Required work: Your task is to copy every line of the records below that contains "relevant".
[[ Dataset content, beginning ]]
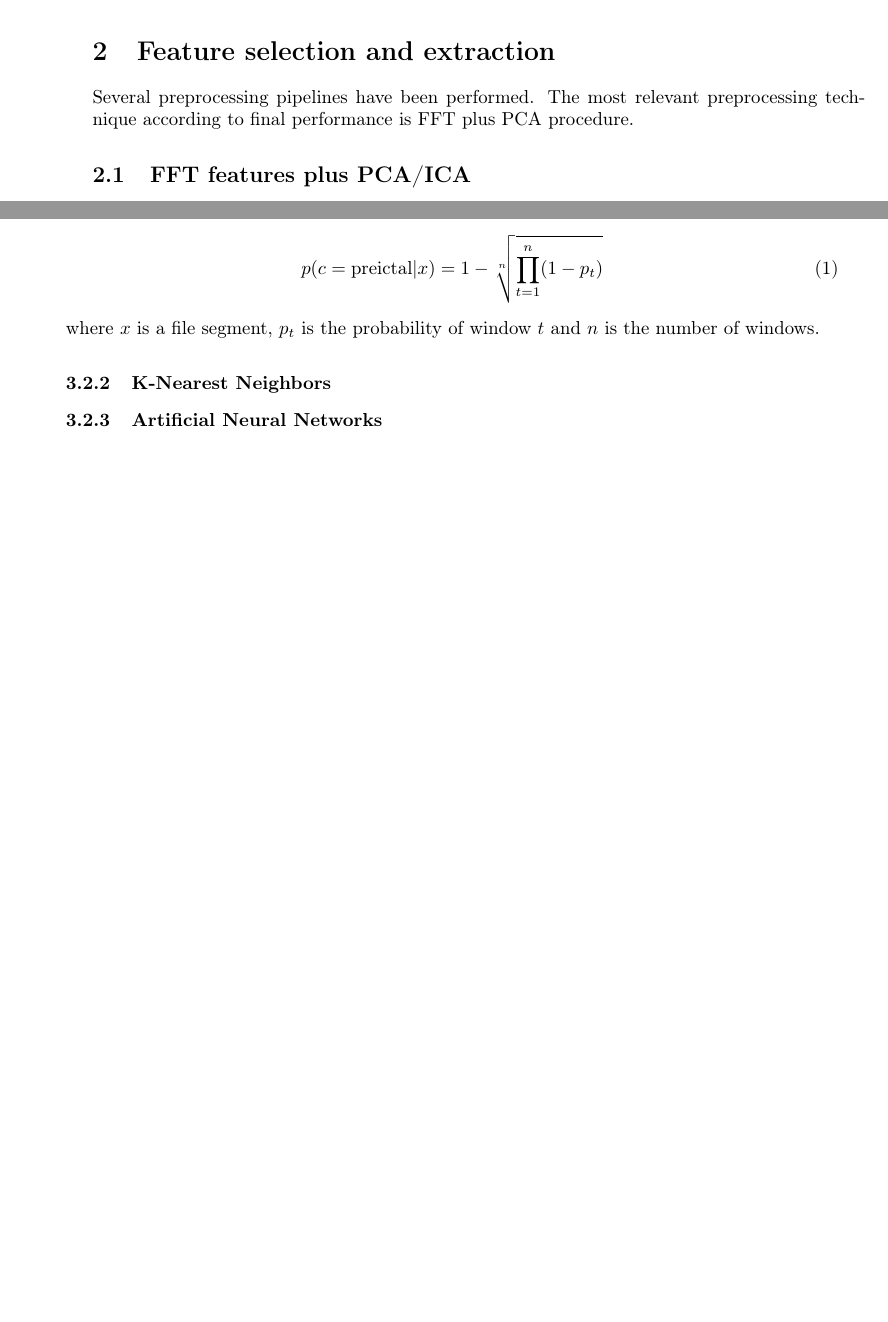
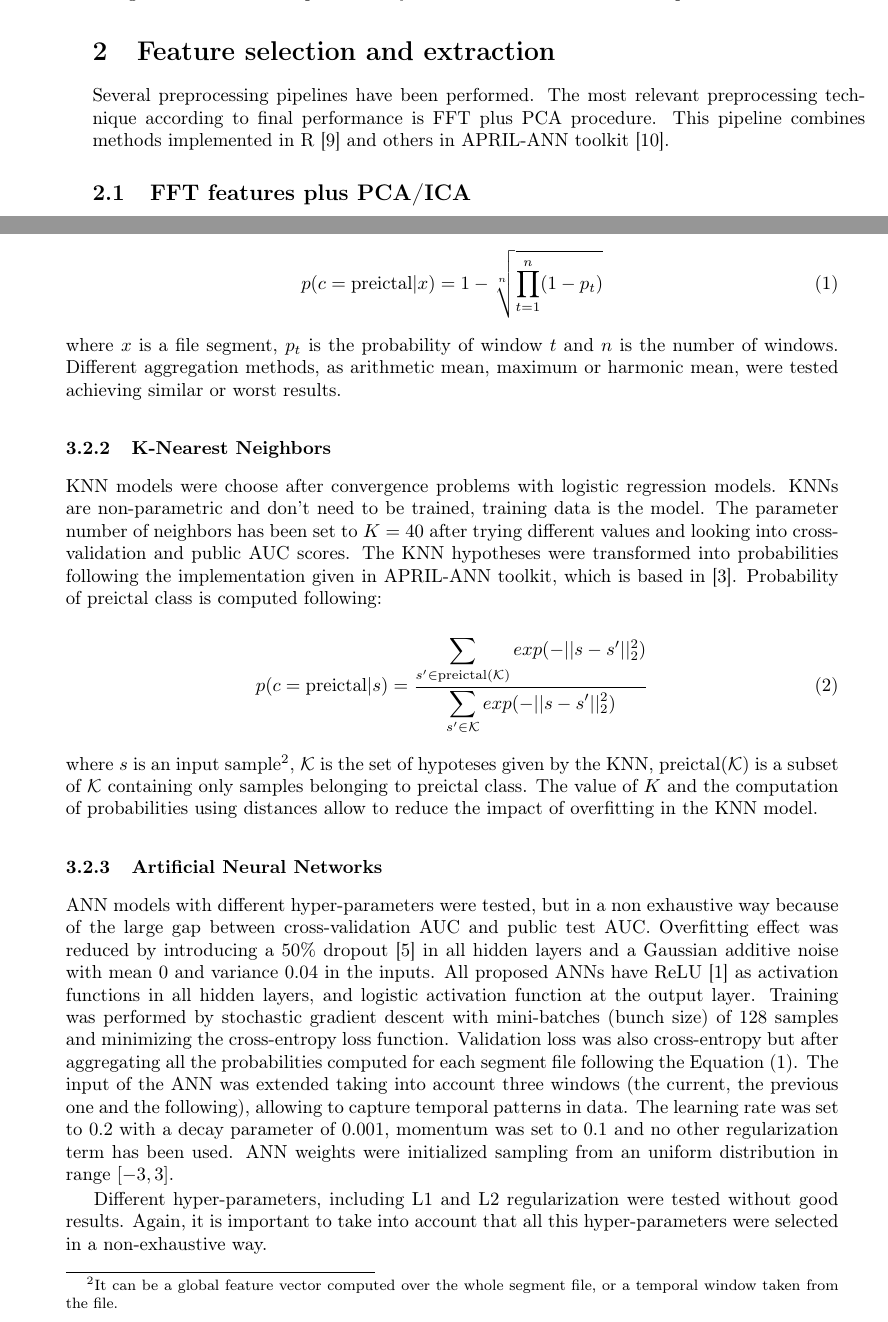
Before and after one commit to ESAI-CEU-UCH/kaggle-epilepsy, a LaTeX document (report/report.tex): two parts of pages 1 and 4 of 7 before the commit and two parts of pages 1 and 4 of 8 after it, joined at a grey line, cut so that both start at the same text, the shorter picture padded with empty space. Compiled offline with pdfLaTeX.

Commit message:
Adding more text to report

```diff
--- a/report/report.tex
+++ b/report/report.tex
@@ -64,9 +64,10 @@ reproducibility of the results in a real world implementation.
 \section{Feature selection and
   extraction}\label{feature-selection-and-extraction}
 
-Several preprocessing pipelines have been performed. The  most relevant
-preprocessing technique according to final performance is  FFT plus
-PCA procedure.
+Several preprocessing pipelines have been performed. The most relevant
+preprocessing technique according to final performance is FFT plus PCA
+procedure. This pipeline combines methods implemented in R~\cite{Rproject} and
+others in APRIL-ANN toolkit~\cite{aprilann}.
 
 \subsection{FFT features plus PCA/ICA}\label{fft-features-plus-pcaica}
 
@@ -194,15 +216,61 @@ geometric mean:
 
 \begin{equation}
 p(c=\text{preictal} | x) = 1 - \sqrt[n]{\prod_{t=1}^n (1 - p_t)}
+\label{eq:gmean}
 \end{equation}
 
 \noindent where $x$ is a file segment, $p_t$ is the probability of window $t$
-and $n$ is the number of windows.
+and $n$ is the number of windows. Different aggregation methods, as arithmetic
+mean, maximum or harmonic mean, were tested achieving similar or worst results.
 
 \subsubsection{K-Nearest Neighbors}\label{k-nearest-neighbors}
 
+KNN models were choose after convergence problems with logistic regression
+models. KNNs are non-parametric and don't need to be trained, training data is
+the model. The parameter number of neighbors has been set to $K=40$ after trying
+different values and looking into cross-validation and public AUC scores. The
+KNN hypotheses were transformed into probabilities following the implementation
+given in APRIL-ANN toolkit, which is based
+in~\cite{2005:nips:hinton:NCA}. Probability of preictal class is computed
+following:
+
+\begin{equation}
+p(c=\text{preictal} | s) =
+\displaystyle{\frac{\displaystyle{\sum_{ s^\prime \in \text{preictal}(\mathcal{K}) } exp( -||s - s^\prime||^2_2 ) }}
+{\displaystyle{\sum_{s^\prime \in \mathcal{K}} exp( -||s - s^\prime||^2_2 ) }}}
+\end{equation}
+
+\noindent where $s$ is an input sample\footnote{It can be a global feature
+  vector computed over the whole segment file, or a temporal window taken from
+  the file.}, $\mathcal{K}$ is the set of hypoteses given by the KNN,
+$\text{preictal}(\mathcal{K})$ is a subset of $\mathcal{K}$ containing only
+samples belonging to preictal class. The value of $K$ and the computation of
+probabilities using distances allow to reduce the impact of overfitting in the
+KNN model.
+
 \subsubsection{Artificial Neural
   Networks}\label{artificial-neural-networks}
+
+ANN models with different hyper-parameters were tested, but in a non exhaustive
+way because of the large gap between cross-validation AUC and public test
+AUC. Overfitting effect was reduced by introducing a 50\%
+dropout~\cite{2012:arxiv:hinton:dropout} in all hidden layers and a Gaussian
+additive noise with mean $0$ and variance $0.04$ in the inputs. All proposed
+ANNs have ReLU~\cite{2011:glorot:aistats} as activation functions in all hidden
+layers, and logistic activation function at the output layer. Training was
+performed by stochastic gradient descent with mini-batches (bunch size) of 128
+samples and minimizing the cross-entropy loss function. Validation loss was also
+cross-entropy but after aggregating all the probabilities computed for each
+segment file following the Equation~(\ref{eq:gmean}). The input of the ANN was
+extended taking into account three windows (the current, the previous one and
+the following), allowing to capture temporal patterns in data. The learning rate
+was set to $0.2$ with a decay parameter of $0.001$, momentum was set to $0.1$
+and no other regularization term has been used. ANN weights were initialized
+sampling from an uniform distribution in range $[-3,3]$.
+
+Different hyper-parameters, including L1 and L2 regularization were tested without
+good results. Again, it is important to take into account that all this
+hyper-parameters were selected in a non-exhaustive way.
 
 \subsubsection{Ensemble of models}\label{ensemble-of-models}
 
```
Also changed, not shown: report/refs.bib (+16 -0 lines), report/report.tex (76 more changed lines).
[[ Dataset content, end ]]
Response below:
-Several preprocessing pipelines have been performed. The  most relevant
+Several preprocessing pipelines have been performed. The most relevant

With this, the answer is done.